We reject every form of woke, and any kind of accommodation that tries to rhyme with woke. The diseased definitions of justice that emanate from the envious today are definitions straight from the Pit, and that is why they smell like sulfur. Justice is a beautiful lady, blindfolded, with scales in one hand, and a sword in the other. She does not need that descriptive adjective social, which transforms the whole thing into a rancid grievance-fest. The source of so much bitterness and rancor in the church today is the result of trying to define justice apart from the Word of God.
We are dedicated to a rejection of every aspect of the sexual revolution. This obviously includes sexual behavior, including all the alphabet nonsense, along with whatever that + business is supposed to mean, but not forgetting to reject any old school heterosexual fornication. But an essential part of this means a return to a biblical view of sex roles. Men were created by God to do certain things for their wives and children—fundamentally, in order to protect them and provide for them. The woman’s role is to glorify what he gives to her. It is not possible for us to abandon our assigned sexual roles in marriage and at the same time to maintain God’s standards for our sexual behavior. If the fire is not kept in the fireplace, it will burn the house down, as we are seeing.
We are opposed to every form of dualism, by which we mean the sort of workarounds that enable Christians to affirm the lordship of Christ in theory while denying it in certain roped-off realms that are held in reserve for the devil. But Christ is Lord of both Heaven and earth. He is not the Lord of the upper story alone. Neither is He Lord in the church, while the world can go on its merry way. No. He is the Desire of Nations.
It naturally follows that we hold that secularism is a dishonest pretense. It is not possible for human societies to function apart from a transcendental grounding. Idols which pretend to transcendence can hold things together for a brief time, and the unique contribution of secularism was that it managed to hold things together, for a time, without any appeal to the transcendent. This was therefore thought to be a new era. This venture only succeeded for as long as it did because of the residual moral capital that still existed in the societies attempting it, a moral capital inherited from more faithful Christian times. But like the prodigal son, who eventually ran out of money, our secular societies in the West are now officially bankrupt.

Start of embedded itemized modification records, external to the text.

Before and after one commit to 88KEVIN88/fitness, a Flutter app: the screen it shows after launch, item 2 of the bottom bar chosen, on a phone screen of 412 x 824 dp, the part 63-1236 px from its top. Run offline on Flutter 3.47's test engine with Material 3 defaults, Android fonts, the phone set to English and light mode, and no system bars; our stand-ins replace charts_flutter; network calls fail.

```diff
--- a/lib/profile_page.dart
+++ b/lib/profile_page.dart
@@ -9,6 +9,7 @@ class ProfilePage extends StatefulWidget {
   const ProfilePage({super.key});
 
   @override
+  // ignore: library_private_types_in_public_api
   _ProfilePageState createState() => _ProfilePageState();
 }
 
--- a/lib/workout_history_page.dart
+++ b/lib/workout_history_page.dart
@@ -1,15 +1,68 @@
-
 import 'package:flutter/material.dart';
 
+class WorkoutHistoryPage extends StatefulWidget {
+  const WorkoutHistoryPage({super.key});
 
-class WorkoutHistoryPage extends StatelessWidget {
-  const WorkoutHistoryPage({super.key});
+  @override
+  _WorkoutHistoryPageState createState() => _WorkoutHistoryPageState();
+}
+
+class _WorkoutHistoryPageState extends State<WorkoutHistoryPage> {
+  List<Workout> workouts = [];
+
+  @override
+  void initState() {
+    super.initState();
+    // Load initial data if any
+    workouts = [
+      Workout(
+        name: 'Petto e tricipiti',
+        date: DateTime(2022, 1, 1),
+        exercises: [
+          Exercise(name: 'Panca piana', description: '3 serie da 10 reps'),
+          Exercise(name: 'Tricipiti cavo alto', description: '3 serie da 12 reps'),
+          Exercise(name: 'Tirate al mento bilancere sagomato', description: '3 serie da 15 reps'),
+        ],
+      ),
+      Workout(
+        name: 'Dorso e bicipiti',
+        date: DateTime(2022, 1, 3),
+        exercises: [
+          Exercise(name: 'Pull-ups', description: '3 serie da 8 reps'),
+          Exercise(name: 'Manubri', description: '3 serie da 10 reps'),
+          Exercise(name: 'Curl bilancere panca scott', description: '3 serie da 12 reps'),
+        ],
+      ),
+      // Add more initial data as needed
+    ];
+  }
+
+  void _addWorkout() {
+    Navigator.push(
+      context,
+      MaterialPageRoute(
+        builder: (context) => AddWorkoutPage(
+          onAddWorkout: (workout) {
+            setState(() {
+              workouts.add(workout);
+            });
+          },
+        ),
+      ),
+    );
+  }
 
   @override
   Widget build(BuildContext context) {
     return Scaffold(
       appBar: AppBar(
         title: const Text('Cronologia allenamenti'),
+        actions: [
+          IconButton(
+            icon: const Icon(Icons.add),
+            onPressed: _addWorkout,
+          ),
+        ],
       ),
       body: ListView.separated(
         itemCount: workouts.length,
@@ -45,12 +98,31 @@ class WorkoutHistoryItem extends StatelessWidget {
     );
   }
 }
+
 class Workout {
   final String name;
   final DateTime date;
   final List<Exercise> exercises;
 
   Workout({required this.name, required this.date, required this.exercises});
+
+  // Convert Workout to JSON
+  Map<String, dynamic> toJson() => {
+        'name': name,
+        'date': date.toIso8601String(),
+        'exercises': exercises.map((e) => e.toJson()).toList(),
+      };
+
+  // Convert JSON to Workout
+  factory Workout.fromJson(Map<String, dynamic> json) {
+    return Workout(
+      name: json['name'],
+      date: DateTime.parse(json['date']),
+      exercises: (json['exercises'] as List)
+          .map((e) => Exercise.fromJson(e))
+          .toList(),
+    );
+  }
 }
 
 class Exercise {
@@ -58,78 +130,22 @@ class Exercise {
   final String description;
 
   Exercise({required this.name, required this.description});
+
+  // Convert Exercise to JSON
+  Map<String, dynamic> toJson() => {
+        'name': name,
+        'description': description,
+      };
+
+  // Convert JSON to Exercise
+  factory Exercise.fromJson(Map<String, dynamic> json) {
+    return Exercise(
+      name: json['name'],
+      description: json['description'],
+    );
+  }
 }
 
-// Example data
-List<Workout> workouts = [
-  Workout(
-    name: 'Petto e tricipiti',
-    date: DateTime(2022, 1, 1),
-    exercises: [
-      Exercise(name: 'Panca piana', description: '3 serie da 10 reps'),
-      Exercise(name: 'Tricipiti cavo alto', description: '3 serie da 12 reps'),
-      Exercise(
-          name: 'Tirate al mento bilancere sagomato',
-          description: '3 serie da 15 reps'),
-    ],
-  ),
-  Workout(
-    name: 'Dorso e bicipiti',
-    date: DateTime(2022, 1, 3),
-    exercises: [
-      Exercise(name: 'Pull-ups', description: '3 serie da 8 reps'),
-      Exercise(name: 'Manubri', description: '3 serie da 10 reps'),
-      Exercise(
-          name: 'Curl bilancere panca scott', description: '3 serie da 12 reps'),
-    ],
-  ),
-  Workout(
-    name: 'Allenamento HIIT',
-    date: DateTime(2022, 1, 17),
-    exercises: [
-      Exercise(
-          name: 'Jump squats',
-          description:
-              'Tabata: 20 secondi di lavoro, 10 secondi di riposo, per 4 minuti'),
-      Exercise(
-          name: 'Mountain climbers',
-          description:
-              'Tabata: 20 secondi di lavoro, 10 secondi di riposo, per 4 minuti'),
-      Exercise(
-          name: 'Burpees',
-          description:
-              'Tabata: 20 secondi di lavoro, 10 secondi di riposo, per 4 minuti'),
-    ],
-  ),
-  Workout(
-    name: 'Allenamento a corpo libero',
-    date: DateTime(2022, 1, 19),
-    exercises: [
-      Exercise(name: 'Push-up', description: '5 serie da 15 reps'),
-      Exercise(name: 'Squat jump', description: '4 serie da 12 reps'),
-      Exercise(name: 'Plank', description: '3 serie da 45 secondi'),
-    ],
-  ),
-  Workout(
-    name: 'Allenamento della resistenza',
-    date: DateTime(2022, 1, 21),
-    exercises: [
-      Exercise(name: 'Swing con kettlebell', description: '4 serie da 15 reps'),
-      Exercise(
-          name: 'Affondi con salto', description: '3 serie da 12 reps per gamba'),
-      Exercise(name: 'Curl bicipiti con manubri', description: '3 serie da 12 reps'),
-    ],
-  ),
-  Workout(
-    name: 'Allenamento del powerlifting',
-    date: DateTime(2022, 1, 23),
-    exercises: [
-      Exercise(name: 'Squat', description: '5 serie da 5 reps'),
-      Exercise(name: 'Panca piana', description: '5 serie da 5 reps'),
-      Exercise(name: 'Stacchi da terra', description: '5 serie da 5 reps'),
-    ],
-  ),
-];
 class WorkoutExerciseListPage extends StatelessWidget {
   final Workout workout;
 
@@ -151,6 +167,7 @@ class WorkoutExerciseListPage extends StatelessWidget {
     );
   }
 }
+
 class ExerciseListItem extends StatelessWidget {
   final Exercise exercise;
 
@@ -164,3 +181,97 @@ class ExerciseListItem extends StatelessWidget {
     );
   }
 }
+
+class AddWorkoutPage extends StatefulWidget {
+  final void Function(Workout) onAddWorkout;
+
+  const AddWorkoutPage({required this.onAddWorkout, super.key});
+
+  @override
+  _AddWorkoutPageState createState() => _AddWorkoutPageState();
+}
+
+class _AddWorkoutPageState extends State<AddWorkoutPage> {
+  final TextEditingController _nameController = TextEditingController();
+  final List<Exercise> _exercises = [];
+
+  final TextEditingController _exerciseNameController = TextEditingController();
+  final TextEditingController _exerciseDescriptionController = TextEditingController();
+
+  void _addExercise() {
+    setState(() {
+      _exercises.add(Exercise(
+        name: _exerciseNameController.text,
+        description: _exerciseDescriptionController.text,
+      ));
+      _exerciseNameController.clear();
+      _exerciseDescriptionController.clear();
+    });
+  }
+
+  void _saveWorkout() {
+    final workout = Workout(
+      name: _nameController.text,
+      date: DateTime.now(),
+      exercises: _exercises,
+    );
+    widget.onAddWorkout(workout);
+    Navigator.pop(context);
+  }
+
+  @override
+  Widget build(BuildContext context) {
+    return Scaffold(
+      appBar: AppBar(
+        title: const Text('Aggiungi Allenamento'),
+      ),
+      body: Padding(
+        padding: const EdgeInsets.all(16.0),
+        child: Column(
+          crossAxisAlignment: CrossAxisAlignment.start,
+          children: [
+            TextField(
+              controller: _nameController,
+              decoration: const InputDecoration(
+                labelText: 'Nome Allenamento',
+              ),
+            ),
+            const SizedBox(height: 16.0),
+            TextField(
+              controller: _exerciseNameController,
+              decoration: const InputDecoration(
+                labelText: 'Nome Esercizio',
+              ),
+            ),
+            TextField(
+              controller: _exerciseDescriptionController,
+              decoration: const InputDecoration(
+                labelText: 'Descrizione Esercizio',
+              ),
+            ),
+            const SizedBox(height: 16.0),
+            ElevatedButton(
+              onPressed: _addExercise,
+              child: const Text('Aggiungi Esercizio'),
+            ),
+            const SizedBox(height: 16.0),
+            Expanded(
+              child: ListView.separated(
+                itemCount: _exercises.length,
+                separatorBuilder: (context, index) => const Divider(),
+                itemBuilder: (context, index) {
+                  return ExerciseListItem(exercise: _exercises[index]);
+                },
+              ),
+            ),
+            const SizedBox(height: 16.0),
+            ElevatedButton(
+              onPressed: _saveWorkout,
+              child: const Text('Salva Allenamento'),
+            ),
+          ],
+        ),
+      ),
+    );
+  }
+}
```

It is time we acknowledged this frankly, and call for our leaders to return to the Father, submitting to the lordship of Jesus Christ. We say this because we are servants of the one of whom it is said “of the increase of His government there will be no end.” dougwils.com/books-and-culture/s7-engaging-the-culture/a-torrent-of-truth-or-what-we-actually-believe.html
I am sure this is not an exhaustive list for Wilson. There would be many other things he might have added. But it is refreshing to find Christians today who actually still run with certainties, with absolutes, and with conviction. This contrasts with all the wishy-washy, half-hearted, touchy-feely Christians we find in the West today who would never dare to affirm with any degree of certainty what they believe and what they do not believe.
The world keeps winning while the church keeps losing because we have abandoned the idea of standing on the solid rock. We have preferred to simply slide along the shifting sand. But as Jesus warned so long ago, that scenario will never end well (Matthew 7:24-27).
The foundations are crumbling and are in urgent need of repair. The real question is this: does anyone care, and are they willing to do something about it?